'''
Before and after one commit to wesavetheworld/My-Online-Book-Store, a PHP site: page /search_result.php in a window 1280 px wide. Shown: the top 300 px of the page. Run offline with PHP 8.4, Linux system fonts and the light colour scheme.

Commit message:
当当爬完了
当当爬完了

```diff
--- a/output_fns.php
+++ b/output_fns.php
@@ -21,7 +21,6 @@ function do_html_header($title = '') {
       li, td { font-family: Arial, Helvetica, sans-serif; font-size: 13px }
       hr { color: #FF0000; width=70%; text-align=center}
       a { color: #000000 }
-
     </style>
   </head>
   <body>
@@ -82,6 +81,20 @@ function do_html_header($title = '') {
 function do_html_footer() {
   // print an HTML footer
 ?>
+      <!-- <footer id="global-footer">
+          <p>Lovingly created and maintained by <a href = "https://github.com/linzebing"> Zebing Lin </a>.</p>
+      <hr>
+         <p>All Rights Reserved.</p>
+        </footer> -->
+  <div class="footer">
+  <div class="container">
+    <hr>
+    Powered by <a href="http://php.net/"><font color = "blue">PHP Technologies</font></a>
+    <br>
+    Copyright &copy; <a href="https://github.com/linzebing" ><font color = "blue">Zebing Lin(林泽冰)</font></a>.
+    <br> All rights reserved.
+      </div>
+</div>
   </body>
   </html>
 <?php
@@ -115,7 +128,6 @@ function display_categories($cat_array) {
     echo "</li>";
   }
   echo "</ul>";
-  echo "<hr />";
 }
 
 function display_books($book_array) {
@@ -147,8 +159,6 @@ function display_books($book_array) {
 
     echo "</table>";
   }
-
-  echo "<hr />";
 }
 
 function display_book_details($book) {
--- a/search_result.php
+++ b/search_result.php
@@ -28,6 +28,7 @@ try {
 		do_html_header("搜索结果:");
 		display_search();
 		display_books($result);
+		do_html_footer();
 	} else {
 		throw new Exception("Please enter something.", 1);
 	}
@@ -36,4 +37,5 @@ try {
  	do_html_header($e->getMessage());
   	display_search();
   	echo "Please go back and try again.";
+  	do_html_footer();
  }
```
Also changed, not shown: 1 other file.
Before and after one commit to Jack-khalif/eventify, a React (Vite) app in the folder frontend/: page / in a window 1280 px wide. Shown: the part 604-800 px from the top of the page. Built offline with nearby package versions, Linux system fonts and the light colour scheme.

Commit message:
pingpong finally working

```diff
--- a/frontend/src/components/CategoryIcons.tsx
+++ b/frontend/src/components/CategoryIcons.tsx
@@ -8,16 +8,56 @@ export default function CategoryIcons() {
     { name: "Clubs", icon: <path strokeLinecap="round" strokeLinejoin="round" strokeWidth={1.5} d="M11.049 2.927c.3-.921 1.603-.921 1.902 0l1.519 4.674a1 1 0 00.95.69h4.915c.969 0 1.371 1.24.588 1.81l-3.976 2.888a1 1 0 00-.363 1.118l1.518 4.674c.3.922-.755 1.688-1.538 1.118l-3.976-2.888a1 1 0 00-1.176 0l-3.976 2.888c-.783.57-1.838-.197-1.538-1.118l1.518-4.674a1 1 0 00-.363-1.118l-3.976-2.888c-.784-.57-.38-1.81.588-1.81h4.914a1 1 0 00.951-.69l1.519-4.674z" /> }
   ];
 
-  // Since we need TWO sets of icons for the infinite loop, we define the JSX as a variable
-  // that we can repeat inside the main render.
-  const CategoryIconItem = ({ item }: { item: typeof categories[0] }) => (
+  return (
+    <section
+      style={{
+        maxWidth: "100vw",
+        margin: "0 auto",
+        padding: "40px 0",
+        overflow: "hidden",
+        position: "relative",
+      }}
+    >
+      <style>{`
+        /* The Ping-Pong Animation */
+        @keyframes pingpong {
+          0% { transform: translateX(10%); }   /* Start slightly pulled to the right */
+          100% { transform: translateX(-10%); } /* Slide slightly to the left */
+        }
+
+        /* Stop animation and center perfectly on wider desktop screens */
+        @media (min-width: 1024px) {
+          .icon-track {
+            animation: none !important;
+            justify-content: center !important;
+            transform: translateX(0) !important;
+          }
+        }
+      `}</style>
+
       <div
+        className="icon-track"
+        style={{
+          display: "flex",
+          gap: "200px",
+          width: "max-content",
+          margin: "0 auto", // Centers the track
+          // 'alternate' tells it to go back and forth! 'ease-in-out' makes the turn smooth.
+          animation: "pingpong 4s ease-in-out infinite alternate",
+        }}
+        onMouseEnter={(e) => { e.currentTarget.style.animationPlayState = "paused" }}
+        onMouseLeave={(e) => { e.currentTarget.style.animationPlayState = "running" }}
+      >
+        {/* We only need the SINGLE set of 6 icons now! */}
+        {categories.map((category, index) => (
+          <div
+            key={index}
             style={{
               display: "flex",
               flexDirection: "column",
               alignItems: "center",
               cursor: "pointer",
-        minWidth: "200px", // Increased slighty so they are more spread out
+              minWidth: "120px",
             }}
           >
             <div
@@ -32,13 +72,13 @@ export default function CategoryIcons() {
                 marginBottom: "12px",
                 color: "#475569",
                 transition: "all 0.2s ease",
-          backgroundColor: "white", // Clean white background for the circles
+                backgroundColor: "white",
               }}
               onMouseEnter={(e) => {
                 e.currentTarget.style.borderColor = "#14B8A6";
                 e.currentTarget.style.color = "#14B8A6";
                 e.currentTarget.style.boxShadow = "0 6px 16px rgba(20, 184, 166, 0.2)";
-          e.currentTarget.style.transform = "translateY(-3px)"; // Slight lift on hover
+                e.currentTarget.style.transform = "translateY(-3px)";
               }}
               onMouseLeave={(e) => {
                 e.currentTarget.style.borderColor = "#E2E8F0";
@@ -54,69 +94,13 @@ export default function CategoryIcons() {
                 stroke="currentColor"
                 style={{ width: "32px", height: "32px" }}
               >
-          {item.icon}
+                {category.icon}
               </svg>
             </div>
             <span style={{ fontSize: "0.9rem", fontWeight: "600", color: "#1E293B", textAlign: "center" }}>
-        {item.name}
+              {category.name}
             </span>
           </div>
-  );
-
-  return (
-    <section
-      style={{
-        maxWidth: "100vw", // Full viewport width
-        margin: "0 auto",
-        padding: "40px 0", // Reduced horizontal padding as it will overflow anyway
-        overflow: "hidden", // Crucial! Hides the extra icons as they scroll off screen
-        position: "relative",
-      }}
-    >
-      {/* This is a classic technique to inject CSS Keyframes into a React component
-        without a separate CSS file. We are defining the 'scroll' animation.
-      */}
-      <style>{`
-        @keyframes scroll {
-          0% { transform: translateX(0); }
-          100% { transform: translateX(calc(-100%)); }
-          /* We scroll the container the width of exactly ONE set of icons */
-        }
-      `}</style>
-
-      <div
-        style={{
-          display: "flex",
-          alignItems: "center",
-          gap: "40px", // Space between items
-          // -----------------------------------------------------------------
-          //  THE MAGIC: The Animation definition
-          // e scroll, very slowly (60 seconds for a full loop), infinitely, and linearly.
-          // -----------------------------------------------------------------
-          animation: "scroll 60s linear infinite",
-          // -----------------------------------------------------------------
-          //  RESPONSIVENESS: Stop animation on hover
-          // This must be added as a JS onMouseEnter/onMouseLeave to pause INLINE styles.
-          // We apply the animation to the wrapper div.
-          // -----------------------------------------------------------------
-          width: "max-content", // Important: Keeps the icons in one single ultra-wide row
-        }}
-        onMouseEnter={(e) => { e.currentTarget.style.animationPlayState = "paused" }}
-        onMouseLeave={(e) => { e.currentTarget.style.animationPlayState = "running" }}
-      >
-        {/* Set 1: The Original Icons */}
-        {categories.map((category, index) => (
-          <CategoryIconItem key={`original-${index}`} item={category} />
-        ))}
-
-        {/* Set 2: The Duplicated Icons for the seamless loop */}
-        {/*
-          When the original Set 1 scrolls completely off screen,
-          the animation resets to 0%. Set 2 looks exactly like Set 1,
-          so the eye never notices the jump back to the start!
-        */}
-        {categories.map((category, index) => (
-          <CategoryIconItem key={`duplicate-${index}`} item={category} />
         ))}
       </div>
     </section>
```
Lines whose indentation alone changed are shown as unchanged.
'''
-- TASK STATEMENT --
Please find every line in the listing that holds the string "translateX" and copy it.

-- RESULT OF THIS TASK --
+          0% { transform: translateX(10%); }   /* Start slightly pulled to the right */
+          100% { transform: translateX(-10%); } /* Slide slightly to the left */
+            transform: translateX(0) !important;
-          0% { transform: translateX(0); }
-          100% { transform: translateX(calc(-100%)); }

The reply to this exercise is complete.